These will be extracted from any articles included in the pilot screening stage by the primary author. Variables to be extracted may be updated at this stage, if other salient data becomes apparent. Data will be descriptively mapped and frequency counts will occur for extracted data where possible. Though a formal assessment of bias-risk is not feasible within the limits of this scoping review, bias risk will be assessed using OHAT Risk of Bias Rating Tool for Human and Animal Studies27 and narratively reported on. Results will be reported using a table of extracted data, adapted from the final extraction variables chosen. A PRISMA diagram will be completed to illustrate the final yield of search results and their subsequent inclusion/exclusion.28

Ethics and dissemination

This study will only use articles which have received ethics approval, negating the need for approval of this study. This review will be published in a peer-reviewed scholarly journal with a health literacy scope. These results may also be disseminated through other scholarly, peer-reviewed networks such as conferences, poster displays and industry reports. Resulting data from this review will be uploaded to Deakin University’s data repository and made available on reasonable request.


This paper proposes an expansion of health literacy’s relationship with CVD; from a tool which can be used to assess strengths and needs of CVD patients to those of populations not diagnosed, but at future risk for CVD. While several studies have explored this relationship, it is currently scattered across a range of objectives, lacking the unification necessary to examine HL and CVD prevention in a more comprehensive manner. Results from the proposed study would illuminate aspects of health literacy which relate most strongly to CVD prevention, providing an evidence base for more targeted research and development of health literacy interventions.

Ethics statements

Patient consent for publication


The authors wish to thank Deakin Faculty of Health Liaison Librarian Rachel West for her assistance in revising search strings.



  • Twitter @bonniebeasant

  • Contributors BB conceptualised, wrote and edited this manuscript. Academic supervisors, SH, VV and ML provided guidance on study conceptualisation. GL advised on inclusion/exclusion criteria.

  • Funding This work was supported by Deakin University’s Lawrence & Pamela St Ledger Scholarship.

  • Competing interests None declared.

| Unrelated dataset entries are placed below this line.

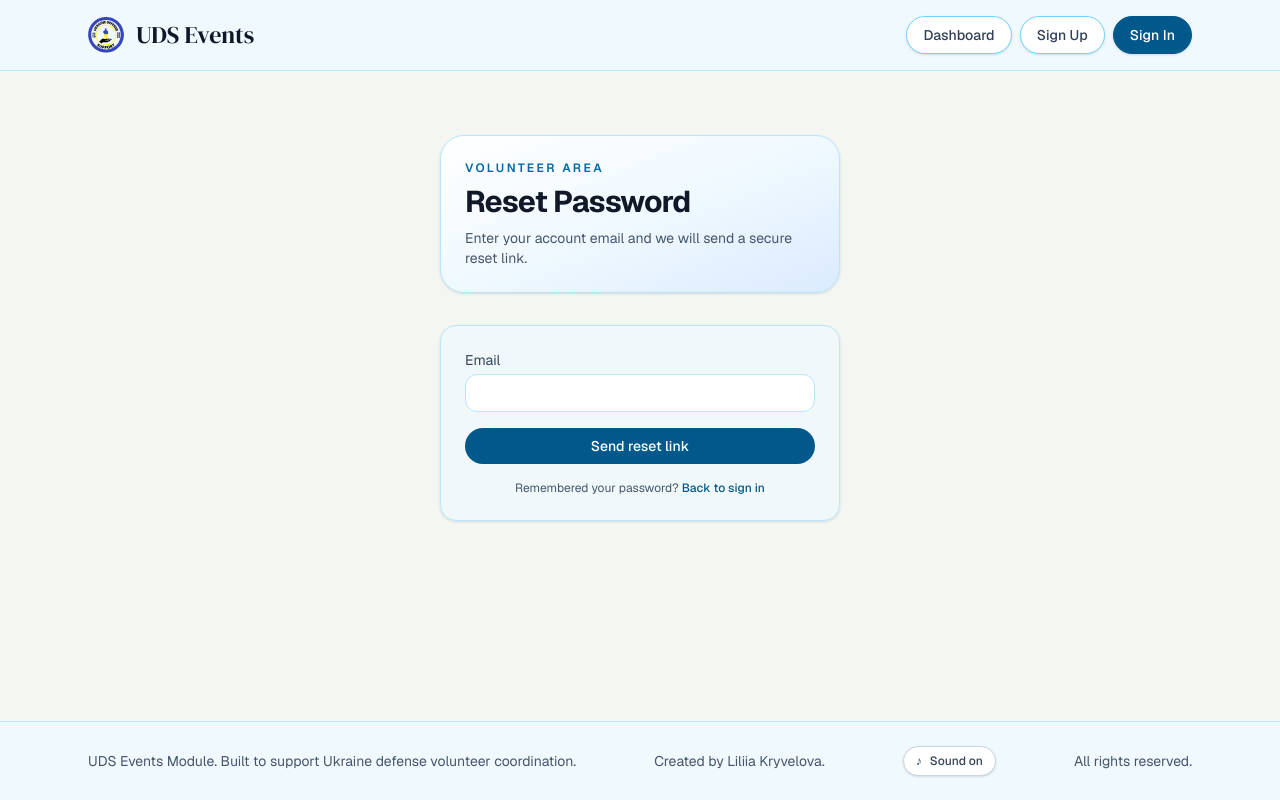
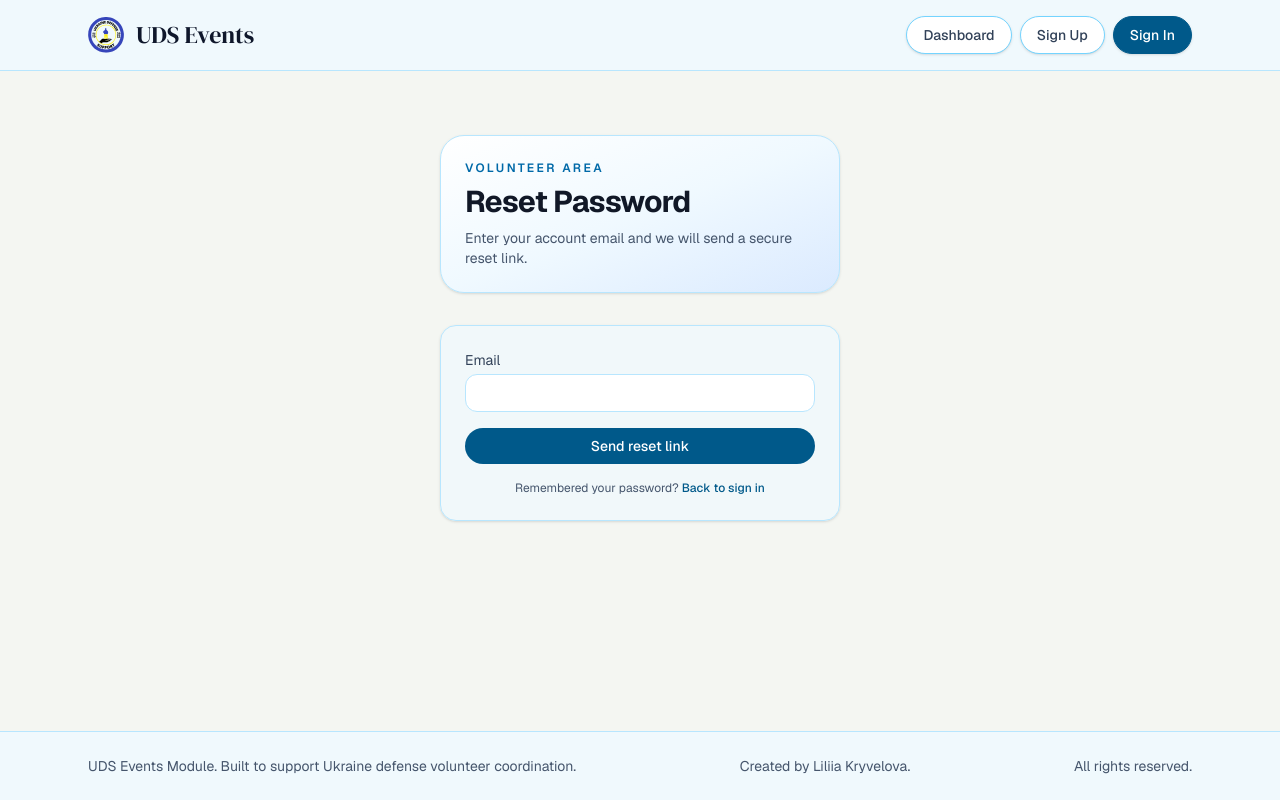
Before and after one commit to liliiakryvelova/UDS, a Next.js app: page /forgot-password in a window 1280 px wide. Built offline with nearby package versions, Linux system fonts and the light colour scheme; no server answers.

Commit message:
Remove button sound control

```diff
--- a/src/app/layout.tsx
+++ b/src/app/layout.tsx
@@ -6,7 +6,6 @@ import Link from "next/link";
 import { hasAdminPageSession } from "@/lib/auth/admin-guard";
 import { getUserSessionIdentity } from "@/lib/auth/user-guard";
 import HeaderNav from "@/components/header-nav";
-import ButtonFeedback from "@/components/button-feedback";
 import "./globals.css";
 
 const geistSans = Geist({
@@ -69,7 +68,6 @@ export default async function RootLayout({ children }: LayoutProps<"/">) {
           <div className="mx-auto flex w-full max-w-6xl flex-col gap-2 px-6 py-6 text-sm text-slate-600 md:flex-row md:items-center md:justify-between">
             <p>UDS Events Module. Built to support Ukraine defense volunteer coordination.</p>
             <p>Created by Liliia Kryvelova.</p>
-            <ButtonFeedback />
             <p>All rights reserved.</p>
           </div>
         </footer>
--- a/src/components/button-feedback.tsx
+++ /dev/null
@@ -1,110 +0,0 @@
-"use client";
-
-import { useEffect, useRef, useSyncExternalStore } from "react";
-
-const STORAGE_KEY = "uds-button-sound";
-const PREFERENCE_EVENT = "uds-button-sound-change";
-
-function getSoundPreference() {
-  try {
-    return window.localStorage.getItem(STORAGE_KEY) !== "false";
-  } catch {
-    return true;
-  }
-}
-
-function subscribeToSoundPreference(onChange: () => void) {
-  window.addEventListener("storage", onChange);
-  window.addEventListener(PREFERENCE_EVENT, onChange);
-  return () => {
-    window.removeEventListener("storage", onChange);
-    window.removeEventListener(PREFERENCE_EVENT, onChange);
-  };
-}
-
-function getServerSoundPreference() {
-  return true;
-}
-
-export default function ButtonFeedback() {
-  const soundEnabled = useSyncExternalStore(
-    subscribeToSoundPreference,
-    getSoundPreference,
-    getServerSoundPreference,
-  );
-  const audioContextRef = useRef<AudioContext | null>(null);
-
-  useEffect(() => {
-    let lastPlayedAt = 0;
-
-    function playSoftTick() {
-      if (!getSoundPreference()) return;
-
-      const now = performance.now();
-      if (now - lastPlayedAt < 55) return;
-      lastPlayedAt = now;
-
-      try {
-        const AudioContextConstructor = window.AudioContext;
-        if (!AudioContextConstructor) return;
-
-        const context = audioContextRef.current ?? new AudioContextConstructor();
-        audioContextRef.current = context;
-        if (context.state === "suspended") void context.resume().catch(() => {});
-
-        const oscillator = context.createOscillator();
-        const volume = context.createGain();
-        const startAt = context.currentTime;
-
-        oscillator.type = "sine";
-        oscillator.frequency.setValueAtTime(720, startAt);
-        oscillator.frequency.exponentialRampToValueAtTime(520, startAt + 0.06);
-        volume.gain.setValueAtTime(0.014, startAt);
-        volume.gain.exponentialRampToValueAtTime(0.0001, startAt + 0.06);
-        oscillator.connect(volume);
-        volume.connect(context.destination);
-        oscillator.start(startAt);
-        oscillator.stop(startAt + 0.065);
-      } catch {
-        // Audio is an enhancement; unsupported or blocked audio must not affect the action.
-      }
-    }
-
-    function handleClick(event: MouseEvent) {
-      const target = event.target;
-      if (!(target instanceof Element)) return;
-
-      const button = target.closest("button");
-      if (!button || button.disabled || button.hasAttribute("data-silent")) return;
-      playSoftTick();
-    }
-
-    document.addEventListener("click", handleClick);
-    return () => {
-      document.removeEventListener("click", handleClick);
-      if (audioContextRef.current && audioContextRef.current.state !== "closed") {
-        void audioContextRef.current.close();
-      }
-    };
-  }, []);
-
-  function toggleSound() {
-    const enabled = !soundEnabled;
-    window.localStorage.setItem(STORAGE_KEY, String(enabled));
-    window.dispatchEvent(new Event(PREFERENCE_EVENT));
-  }
-
-  return (
-    <button
-      type="button"
-      data-silent
-      aria-label={`${soundEnabled ? "Mute" : "Enable"} button sound effects`}
-      aria-pressed={soundEnabled}
-      onClick={toggleSound}
-      className="inline-flex items-center gap-2 rounded-full border border-slate-300 bg-white px-3 py-1.5 text-xs font-medium text-slate-700 shadow-sm transition-colors hover:bg-sky-50 focus-visible:outline-none focus-visible:ring-2 focus-visible:ring-sky-700 focus-visible:ring-offset-2"
-    >
-      <span aria-hidden="true">{soundEnabled ? "♪" : "♪̸"}</span>
-      Sound {soundEnabled ? "on" : "off"}
-    </button>
-  );
-}
```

  • Patient and public involvement Patients and/or the public were not involved in the design, or conduct, or reporting, or dissemination plans of this research.

  • Provenance and peer review Not commissioned; externally peer reviewed.